How to Color Your SketchUp Model

By Aidan Chopra

To color a model in SketchUp, you have to understand how to spin it around first. Moving around your model is the most important skill to develop when you’re first figuring out SketchUp. Run through these steps to apply colors (and textures) to the faces in your model, and to find out about moving around while you’re doing it:

1Choose Window→Materials to open the Materials dialog box and then click a color or texture you like.

When you do, you automatically pick up the Paint Bucket tool and fill it with your chosen material.

2Paint some of the faces in your model by clicking any face with the Paint Bucket tool, which is on the toolbar.

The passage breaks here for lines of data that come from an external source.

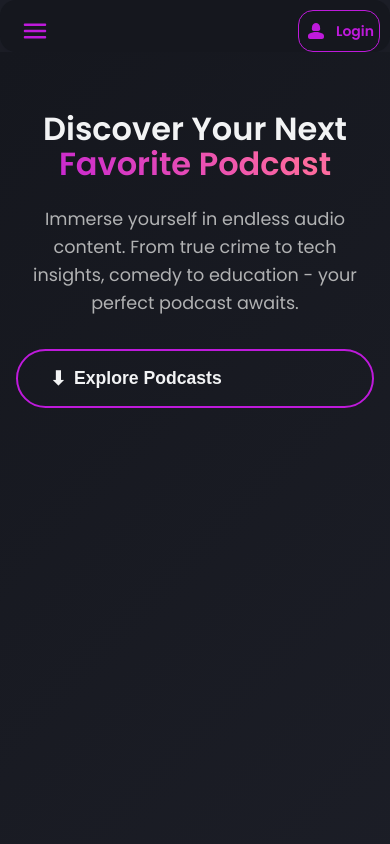
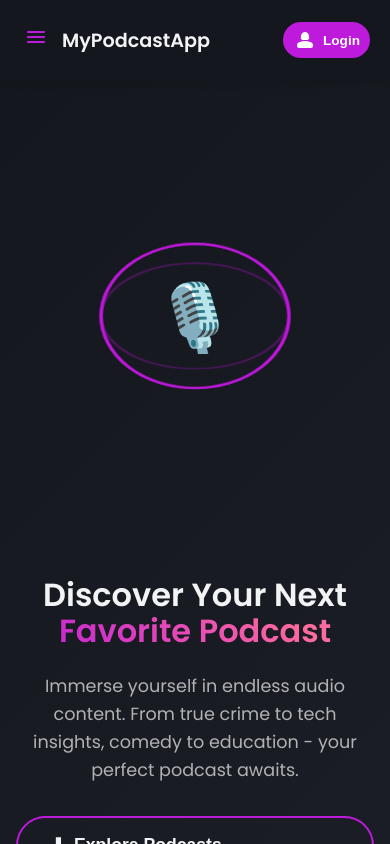
Before and after one commit to Ebin746/PodcastFullStack, a React (Vite) app in the folder client/: page / in a window 390 px wide. Built offline with nearby package versions, Linux system fonts and the light colour scheme; no server answers.

Commit message:
refactor: enhance NavBar component with improved styling and responsive design; update PodcastCard and PlayFrame for better UI/UX

```diff
--- a/client/src/components/LandingPage.jsx
+++ b/client/src/components/LandingPage.jsx
@@ -179,14 +179,12 @@ const HeroSection = styled.section`
   }
 
   @media (max-width: 768px) {
-    flex-direction: column;
-    justify-content: center; /* Center content vertically */
+    flex-direction: column-reverse; /* Changed from 'column' to 'column-reverse' */
+    justify-content: center;
     text-align: center;
     padding: 2rem 1rem;
   }
 `;
-
-
 const HeroContent = styled.div`
   flex: 1;
   max-width: 600px;
@@ -194,8 +192,10 @@ const HeroContent = styled.div`
 
   @media (max-width: 768px) {
     max-width: 100%;
+    margin-top: 2rem; // Adds spacing below the visual
   }
 `;
+
 
 const MainTitle = styled.h1`
   font-size: 4rem;
@@ -277,6 +277,6 @@ const HeroVisual = styled.div`
   animation: ${fadeInUp} 1s ease-out 0.4s both;
 
   @media (max-width: 768px) {
-    display: none;
+    // make it responsive
   }
 `;
--- a/client/src/components/PlayFrame.jsx
+++ b/client/src/components/PlayFrame.jsx
@@ -11,24 +11,28 @@ const PlayFrame = ({ onPlay, isPlaying, id, audioSrc, skipForward, skipBackward
       <InnerBox>
         {isPlaying ? (
           <SoundBars>
-            {Array.from({ length: 10 }).map((_, index) => (
+            {Array.from({ length: 12 }).map((_, index) => (
               <Bar key={index} index={index} />
             ))}
           </SoundBars>
         ) : (
-          <ImageBox />
+          <ImageBox>
+            <PlayOverlay onClick={handlePlayClick}>
+              <Play size={32} color="#ffffff" fill="#ffffff" />
+            </PlayOverlay>
+          </ImageBox>
         )}
       </InnerBox>
 
       <ButtonBox>
         <SkipButton onClick={skipBackward}>
-          <SkipBack size={18} color="#f2f3f4" />
+          <SkipBack size={20} color="#ffffff" />
         </SkipButton>
-        <PlayButton onClick={handlePlayClick}>
-          <Play size={24} color="#f2f3f4" />
+        <PlayButton onClick={handlePlayClick} isPlaying={isPlaying}>
+          <Play size={28} color="#ffffff" fill={isPlaying ? "#ffffff" : "none"} />
         </PlayButton>
         <SkipButton onClick={skipForward}>
-          <SkipForward size={18} color="#f2f3f4" />
+          <SkipForward size={20} color="#ffffff" />
         </SkipButton>
       </ButtonBox>
     </Container>
@@ -38,104 +42,222 @@ const PlayFrame = ({ onPlay, isPlaying, id, audioSrc, skipForward, skipBackward
 export default PlayFrame;
 
 const Container = styled.div`
-  max-width: 200px;
-  height: 250px;
-  background-color: #15171e;
+  max-width: 220px;
+  height: 280px;
+  background: linear-gradient(145deg, #1a1d29, #0f1117);
   display: flex;
   flex-direction: column;
   align-items: center;
   justify-content: space-between;
-  border-radius: 10px;
-  box-shadow: 0 4px 10px rgba(0, 0, 0, 0.5);
+  border-radius: 24px;
+  box-shadow:
+    0 8px 32px rgba(0, 0, 0, 0.6),
+    0 2px 8px rgba(0, 0, 0, 0.3),
+    inset 0 1px 0 rgba(255, 255, 255, 0.1);
   overflow: hidden;
   margin: auto;
+  position: relative;
+
+  &::before {
+    content: '';
+    position: absolute;
+    top: 0;
+    left: 0;
+    right: 0;
+    height: 1px;
+    background: linear-gradient(90deg, transparent, rgba(255, 255, 255, 0.2), transparent);
+  }
 `;
 
 const ButtonBox = styled.div`
   width: 100%;
-  height: 40px;
+  height: 60px;
   display: flex;
-  justify-content: space-evenly;
+  justify-content: center;
   align-items: center;
-  background-color: #1c1e27;
-  border-top: 2px solid #121212;
-  box-shadow: 0 -2px 4px rgba(0, 0, 0, 0.3);
+  gap: 16px;
+  background: linear-gradient(180deg, rgba(255, 255, 255, 0.05), rgba(255, 255, 255, 0.02));
+  backdrop-filter: blur(10px);
+  border-top: 1px solid rgba(255, 255, 255, 0.1);
+  padding: 0 24px;
 `;
 
 const PlayButton = styled.div`
-  width: 40px;
-  height: 40px;
-  margin: 2px;
+  width: 56px;
+  height: 56px;
   border-radius: 50%;
-  background-color: #be1adb;
+  background: ${({ isPlaying }) =>
+    isPlaying
+      ? 'linear-gradient(135deg, #667eea 0%, #764ba2 100%)'
+      : 'linear-gradient(135deg, #f093fb 0%, #f5576c 100%)'
+  };
   display: flex;
   justify-content: center;
   align-items: center;
   cursor: pointer;
-  transition: transform 0.2s, background-color 0.3s;
+  transition: all 0.3s cubic-bezier(0.4, 0, 0.2, 1);
+  box-shadow:
+    0 4px 20px rgba(240, 147, 251, 0.4),
+    0 2px 8px rgba(0, 0, 0, 0.3);
+  position: relative;
+
+  &::before {
+    content: '';
+    position: absolute;
+    inset: -2px;
+    border-radius: 50%;
+    background: ${({ isPlaying }) =>
+      isPlaying
+        ? 'linear-gradient(135deg, #667eea, #764ba2)'
+        : 'linear-gradient(135deg, #f093fb, #f5576c)'
+    };
+    opacity: 0;
+    transition: opacity 0.3s ease;
+    z-index: -1;
+  }
 
   &:hover {
-    transform: scale(1.1);
-    background-color: #9b12af;
+    transform: scale(1.05);
+    box-shadow:
+      0 6px 30px rgba(240, 147, 251, 0.6),
+      0 4px 16px rgba(0, 0, 0, 0.3);
+
+    &::before {
+      opacity: 0.3;
+    }
+  }
+
+  &:active {
+    transform: scale(0.95);
   }
 `;
 
 const SkipButton = styled.div`
-  width: 37px;
-  height: 37px;
+  width: 44px;
+  height: 44px;
   border-radius: 50%;
-  background-color: #5c5b5b;
+  background: rgba(255, 255, 255, 0.08);
+  backdrop-filter: blur(10px);
+  border: 1px solid rgba(255, 255, 255, 0.1);
   display: flex;
   justify-content: center;
   align-items: center;
   cursor: pointer;
-  transition: transform 0.2s, background-color 0.3s;
+  transition: all 0.3s cubic-bezier(0.4, 0, 0.2, 1);
 
   &:hover {
     transform: scale(1.1);
-    background-color: #4c4b4b;
+    background: rgba(255, 255, 255, 0.15);
+    border-color: rgba(255, 255, 255, 0.2);
+  }
+
+  &:active {
+    transform: scale(0.95);
   }
 `;
 
 const ImageBox = styled.div`
-  width: 170px;
-  height: 170px;
-  background-color: #121212;
-  border-radius: 10px;
-  border: 2px solid #be1adb;
-  box-shadow: 0 4px 10px rgba(0, 0, 0, 0.5);
+  width: 180px;
+  height: 180px;
+  background: linear-gradient(145deg, #2a2d3a, #1e202b);
+  border-radius: 20px;
+  border: 1px solid rgba(255, 255, 255, 0.1);
+  box-shadow:
+    inset 0 2px 4px rgba(255, 255, 255, 0.1),
+    inset 0 -2px 4px rgba(0, 0, 0, 0.2),
+    0 4px 20px rgba(0, 0, 0, 0.3);
+  display: flex;
+  justify-content: center;
+  align-items: center;
+  position: relative;
+  overflow: hidden;
+  cursor: pointer;
+  transition: all 0.3s ease;
+
+  &::before {
+    content: '';
+    position: absolute;
+    inset: 0;
+    background: linear-gradient(145deg,
+      rgba(255, 255, 255, 0.1) 0%,
+      transparent 50%,
+      rgba(0, 0, 0, 0.1) 100%
+    );
+    border-radius: 20px;
+  }
+
+  &:hover {
+    transform: scale(1.02);
+    box-shadow:
+      inset 0 2px 4px rgba(255, 255, 255, 0.15),
+      inset 0 -2px 4px rgba(0, 0, 0, 0.25),
+      0 6px 30px rgba(0, 0, 0, 0.4);
+  }
+`;
+
+const PlayOverlay = styled.div`
+  width: 60px;
+  height: 60px;
+  border-radius: 50%;
+  background: rgba(255, 255, 255, 0.15);
+  backdrop-filter: blur(10px);
+  border: 1px solid rgba(255, 255, 255, 0.2);
+  display: flex;
+  justify-content: center;
+  align-items: center;
+  transition: all 0.3s ease;
+
+  &:hover {
+    background: rgba(255, 255, 255, 0.25);
+    transform: scale(1.1);
+  }
 `;
 
 const SoundBars = styled.div`
   display: flex;
   justify-content: center;
   align-items: center;
-  height: 170px;
-  width: 170px;
-  border-radius: 10px;
-  background: #15171e;
+  height: 180px;
+  width: 180px;
+  border-radius: 20px;
+  background: linear-gradient(145deg, #2a2d3a, #1e202b);
+  border: 1px solid rgba(255, 255, 255, 0.1);
+  gap: 3px;
+  padding: 20px;
 `;
 
 const soundAnimation = keyframes`
-  0% { opacity: 0.35; height: 3px; }
-  100% { opacity: 1; height: 70px; }
+  0% {
+    opacity: 0.4;
+    height: 8px;
+    background: linear-gradient(180deg, #667eea, #764ba2);
+  }
+  50% {
+    opacity: 1;
+    background: linear-gradient(180deg, #f093fb, #f5576c);
+  }
+  100% {
+    opacity: 0.8;
+    height: 80px;
+    background: linear-gradient(180deg, #667eea, #764ba2);
+  }
 `;
 
 const Bar = styled.div`
-  background: #52467b;
-  width: 10px;
-  margin: 0 4px;
-  border-radius: 5px;
-  animation: ${soundAnimation} 0ms ${({ index }) => -index * 100}ms linear infinite alternate;
-  animation-duration: ${({ index }) => 400 + index * 50}ms;
+  background: linear-gradient(180deg, #667eea, #764ba2);
+  width: 6px;
+  height: 8px;
+  border-radius: 3px;
+  animation: ${soundAnimation} ${({ index }) => 600 + index * 100}ms
+    ${({ index }) => -index * 150}ms linear infinite alternate;
+  box-shadow: 0 2px 8px rgba(102, 126, 234, 0.4);
 `;
 
 const InnerBox = styled.div`
-  width: 170px;
-  height: 170px;
-  background-color: #1c1e27;
-  border-radius: 10px;
+  width: 180px;
+  height: 180px;
   display: flex;
   justify-content: center;
   align-items: center;
+  margin-top: 20px;
 `;
--- a/client/src/components/PodcastCard.jsx
+++ b/client/src/components/PodcastCard.jsx
@@ -22,11 +22,11 @@ const PodcastCard = ({
   currentlyPlaying,
 }) => {
   const [isFavorite, setIsFavorite] = useState(state);
-  const { user:userId } = useAuth();
+  const { user: userId } = useAuth();
+  const isCurrentlyPlaying = isPlaying && currentlyPlaying === id;
 
   const makeFavorite = async () => {
     const podcastId = id;
-
 
     if (!userId) {
       alert("Please login to make favorite");
@@ -51,9 +51,9 @@ const PodcastCard = ({
   };
 
   return (
-    <Card>
-      <Top>
-        {isPlaying && currentlyPlaying === id ? (
+    <Card isPlaying={isCurrentlyPlaying}>
+      {isCurrentlyPlaying ? (
+        <PlayFrameContainer>
           <PlayFrame
             onPlay={onPlay}
             isPlaying={isPlaying}
@@ -62,8 +62,11 @@ const PodcastCard = ({
             skipForward={skipForward}
             skipBackward={skipBackward}
           />
+
+        </PlayFrameContainer>
       ) : (
         <>
+          <Top>
             <FavoriteIconStyled
               className="icons"
               onClick={makeFavorite}
@@ -75,25 +78,22 @@ const PodcastCard = ({
                 <PlayArrowIcon />
               </PlayArrowIconStyled>
             </PlayButtonStyled>
-          </>
-        )}
           </Top>
-      {isPlaying && currentlyPlaying === id ? (
-        <></>
-      ) : (
           <CardDetails>
             <MainInfo>
               <Title>{title}</Title>
               <About>{about}</About>
               <CreatorsInfo>
                 <Creators>
-                <Profile className="Profile">{creator.toString().charAt(0)}</Profile>
+                  <Profile className="Profile">
+                    {creator.toString().charAt(0)}
+                  </Profile>
                   <Name>{creator}</Name>
                 </Creators>
-
               </CreatorsInfo>
             </MainInfo>
           </CardDetails>
+        </>
       )}
     </Card>
   );
@@ -105,24 +105,44 @@ export default PodcastCard;
 const Card = styled.div`
   margin-top: 20px;
   margin-bottom: 20px;
-  border-radius: 8px;
+  border-radius: ${({ isPlaying }) => (isPlaying ? "24px" : "8px")};
   display: flex;
   flex-direction: column;
-  background-color: ${({ theme }) => theme.bg};
+  background: ${({ theme, isPlaying }) =>
+    isPlaying
+      ? "linear-gradient(145deg, #1a1d29, #0f1117)"
+      : theme.bg
+  };
   width: 220px;
-  height: 300px;
-  justify-content: space-around;
-  padding: 7px;
-  transition: transform 0.3s ease;
+  height: ${({ isPlaying }) => (isPlaying ? "340px" : "300px")};
+  justify-content: ${({ isPlaying }) => (isPlaying ? "center" : "space-around")};
+  padding: ${({ isPlaying }) => (isPlaying ? "15px" : "7px")};
+  transition: all 0.4s cubic-bezier(0.4, 0, 0.2, 1);
+  box-shadow: ${({ isPlaying }) =>
+    isPlaying
+      ? `0 8px 32px rgba(0, 0, 0, 0.6),
+         0 2px 8px rgba(0, 0, 0, 0.3),
+         inset 0 1px 0 rgba(255, 255, 255, 0.1)`
+      : "none"
+  };
 
   &:hover {
-    transform: scale(1.05);
+    transform: ${({ isPlaying }) => (isPlaying ? "scale(1.02)" : "scale(1.05)")};
   }
 
   @media (max-width: 450px) {
     margin-top: 0px;
     margin-bottom: 10px;
   }
+`;
+
+const PlayFrameContainer = styled.div`
+  display: flex;
+  flex-direction: column;
+  align-items: center;
+  height: 100%;
+  justify-content: space-between;
+  gap: 15px;
 `;
 
 const CardDetails = styled.div``;
@@ -156,13 +176,15 @@ const Name = styled.div`
 `;
 
 const Profile = styled.div`
-  background-color: rgb(4, 108, 108);
+  background: linear-gradient(135deg, #667eea 0%, #764ba2 100%);
   width: 30px;
   height: 28px;
   border-radius: 50px;
   display: flex;
   justify-content: center;
   align-items: center;
+  color: white;
+  font-weight: 500;
 `;
 
 const About = styled.div`
@@ -191,6 +213,7 @@ const Top = styled.div`
     position: absolute;
     right: 8px;
     top: 8px;
+    z-index: 2;
   }
 `;
 
@@ -206,20 +229,19 @@ const FavoriteIconStyled = styled(FavoriteIcon)`
   position: absolute;
   right: 8px;
   top: 8px;
-  color: ${({ isFavorite }) => (isFavorite ? "red" : "#ccc")};
+  color: ${({ isFavorite }) => (isFavorite ? "#ff4757" : "#ccc")};
   cursor: pointer;
-  transition: color 1s ease-in-out, transform 0.7s ease-in-out,
-    box-shadow 1s ease-in-out;
+  transition: all 0.3s cubic-bezier(0.4, 0, 0.2, 1);
+  filter: drop-shadow(0 2px 4px rgba(0, 0, 0, 0.3));
 
   &:hover {
-    transition: color 0.4s ease-in-out, transform 0.4s ease-in-out;
-    color: ${({ isFavorite }) => (isFavorite ? "red" : "#ccccccde")};
-    transform: scale(1.7);
-    box-shadow: 0 0 10px rgba(0, 0, 0, 0.3);
+    color: ${({ isFavorite }) => (isFavorite ? "#ff3742" : "#fff")};
+    transform: scale(1.2);
+    filter: drop-shadow(0 4px 8px rgba(255, 71, 87, 0.4));
   }
 
   &:active {
-    transform: scale(1.3);
+    transform: scale(1.1);
   }
 `;
 
@@ -228,28 +250,43 @@ const PlayButtonStyled = styled.div`
   top: 50%;
   left: 50%;
   transform: translate(-50%, -50%);
-  background-color: rgba(0, 0, 0, 0.5);
+  background: rgba(0, 0, 0, 0.7);
+  backdrop-filter: blur(10px);
+  border: 1px solid rgba(255, 255, 255, 0.1);
   border-radius: 50%;
-  padding: 10px;
+  padding: 15px;
   opacity: 0;
-  transition: opacity 0.3s ease;
+  transition: all 0.3s cubic-bezier(0.4, 0, 0.2, 1);
+  cursor: pointer;
 
   ${Card}:hover & {
     opacity: 1;
   }
 
+  &:hover {
+    background: rgba(255, 255, 255, 0.1);
+    transform: translate(-50%, -50%) scale(1.1);
+  }
+
+  &:active {
+    transform: translate(-50%, -50%) scale(0.95);
+  }
+
   ${({ isPlaying }) =>
     isPlaying &&
-    `opacity:1;
+    `opacity: 1;
+     background: rgba(240, 147, 251, 0.2);
+     border-color: rgba(240, 147, 251, 0.3);
   `}
 `;
 
 const PlayArrowIconStyled = styled(PlayArrowIcon)`
-  color: #f8f8f8;
-  font-size: 60px;
+  color: #ffffff;
+  font-size: 40px !important;
   display: flex;
   align-items: center;
   justify-content: center;
   height: 100%;
   width: 100%;
+  filter: drop-shadow(0 2px 4px rgba(0, 0, 0, 0.3));
 `;
--- a/client/src/components/navBar.jsx
+++ b/client/src/components/navBar.jsx
@@ -1,68 +1,121 @@
-
+import React from "react";
 import styled from "styled-components";
 import Person2RoundedIcon from "@mui/icons-material/Person2Rounded";
 import MenuRoundedIcon from "@mui/icons-material/MenuRounded";
 import { useAuth } from "../context/authContext";
 
 const NavBar = ({ toggle, handleLogin }) => {
-const {user}=useAuth();
+  const { user } = useAuth();
+  const userDetails = user;
 
+  return (
+    <NavBarContainer>
+      {/* Menu icon only visible on small screens */}
+      <MenuButton onClick={toggle} aria-label="Open navigation menu">
+        <MenuRoundedIcon />
+      </MenuButton>
 
-  let userDetails=user;
-  console.log(userDetails);
-  return (
-    <>
-      <NavBarDiv>
-        <MenuRoundedIcon className="menu" onClick={() => toggle()} />
-        <ButtonId onClick={() => !userDetails?handleLogin():null} disabled={userDetails}>
-          <Person2RoundedIcon />
-          <p>{userDetails?userDetails?.userName:"Login"}</p>
-        </ButtonId>
-      </NavBarDiv>
-    </>
+      {/* App title or logo placeholder */}
+      <Logo>MyPodcastApp</Logo>
+
+      {/* Spacer pushes login to right */}
+      <Spacer />
+
+      <LoginButton
+        onClick={() => !userDetails && handleLogin()}
+        disabled={!!userDetails}
+        aria-label={userDetails ? `Logged in as ${userDetails.userName}` : "Log in"}
+      >
+        <Person2RoundedIcon />
+        <span>{userDetails ? userDetails.userName : "Login"}</span>
+      </LoginButton>
+    </NavBarContainer>
   );
 };
 
 export default NavBar;
 
-const NavBarDiv = styled.div`
+// Styled Components
+const NavBarContainer = styled.nav`
   display: flex;
-  padding: 10px 0px 0px;
-  justify-content: space-between;
-  width: 100%;
   align-items: center;
+  padding: 10px 20px;
   background-color: ${({ theme }) => theme.bg};
-  color: ${({ theme }) => theme.text_primary};
-  border-radius: 16px;
-  box-shadow: 0 4px 30px rgba(0, 0, 0, 0.1);
-  backdrop-filter: blur(5.7px);
-  -webkit-backdrop-filter: blur(5.7);
   color: ${({ theme }) => theme.primary};
-  .menu {
-    margin-left: 20px;
-    cursor: pointer;
-    font-size: 30px;
+  box-shadow: 0 2px 8px rgba(0, 0, 0, 0.1);
+  position: sticky;
+  top: 0;
+  z-index: 100;
+`;
+
+const MenuButton = styled.button`
+  display: none;
+  background: none;
+  border: none;
+  color: inherit;
+  cursor: pointer;
+  font-size: 28px;
+  padding: 4px;
+  transition: transform 0.2s ease;
+
+  &:hover {
+    transform: scale(1.1);
+  }
+
+  @media (max-width: 768px) {
+    display: block;
   }
 `;
 
-const ButtonId = styled.div`
-  display: flex;
-  max-width: 80px;
-  justify-content: space-around;
-  align-items: center;
-  margin-right: 10px;
-  height: 40px;
-  gap: 8px;
-  padding: 0px 5px;
-  cursor: pointer;
-  border: 1px solid ${({ theme }) => theme.primary};
-  border-radius: 15px;
-  font-size: 14px;
-  p {
-    font-weight: bold;
-    display: block;
-  }
-  @media (max-width: 360px) {
-    margin-right: 20px;
+const Logo = styled.h1`
+  font-size: 1.5rem;
+  font-weight: 700;
+  margin-left: 20px;
+  color: ${({ theme }) => theme.text_primary};
+
+  @media (max-width: 480px) {
+    font-size: 1.2rem;
+    margin-left: 10px;
   }
 `;
+
+const Spacer = styled.div`
+  flex: 1;
+`;
+
+const LoginButton = styled.button`
+  display: flex;
+  align-items: center;
+  gap: 6px;
+  background: ${({ theme }) => theme.primary};
+  color: #fff;
+  border: none;
+  padding: 8px 14px;
+  border-radius: 20px;
+  font-size: 0.95rem;
+  font-weight: 600;
+  cursor: pointer;
+  transition: background 0.3s ease, transform 0.2s ease;
+
+  &:hover:not(:disabled) {
+    background: ${({ theme }) => theme.primaryLight};
+    transform: translateY(-2px);
+  }
+
+  &:disabled {
+    opacity: 0.6;
+    cursor: default;
+  }
+
+  span {
+    white-space: nowrap;
+    overflow: hidden;
+    text-overflow: ellipsis;
+    max-width: 80px;
+  }
+
+  @media (max-width: 480px) {
+    padding: 6px 10px;
+    font-size: 0.85rem;
+  }
+`;
```
Lines whose indentation alone changed are shown as unchanged.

Switch materials by choosing another material from the Materials dialog box by clicking it.

3Paint the rest of the faces you can see.

Loop through Steps 2 to 4 for as long as you like. Finding the Materials dialog box in SketchUp is just like getting a brand-new box of crayons when you were little (you know, the big box, with the built-in sharpener).

4Choose the Orbit tool.

It’s just to the left of the creepy white hand on the toolbar.

5Click somewhere on the left side of your screen and drag your cursor over to the right.

Release your mouse button when you’re done. Your model spins, or orbits! Orbit around some more, just to get the hang of it.

If you’re orbiting, and you’ve dragged your cursor over as far as it will go, and you haven’t orbited as much as you wanted to, don’t fret. Just release the mouse button, move your cursor over to where it was when you started orbiting, and orbit some more by clicking and dragging. To see what you want to see, you usually need a bunch of separate drags.

6Zoom in and out if you need to by selecting the Zoom tool and dragging your cursor up and down in your modeling window.

The Zoom tool looks like a magnifying glass, and it’s on the other side of the creepy white hand. Dragging up zooms in, and dragging down zooms out.

You can also zoom in and out by rolling the scroll wheel on your mouse, if you’re using one.

7If needed, move around in two dimensions with the Pan tool by selecting it and then clicking and dragging the Pan cursor inside your modeling window.

The Pan tool is the white hand between Orbit and Zoom. Use Pan to slide your model around inside your modeling window without spinning it or making it look bigger or smaller. You can pan in any direction.

8Use the Orbit, Zoom, Pan, and Paint Bucket tools to finish painting your doghouse.

When you’re just starting out, it’s easy to get a little lost with the navigation tools (Orbit, Zoom, and Pan). If you find yourself in a pickle, choose Camera→ Zoom Extents. This tells SketchUp to plunk your model right in front of you.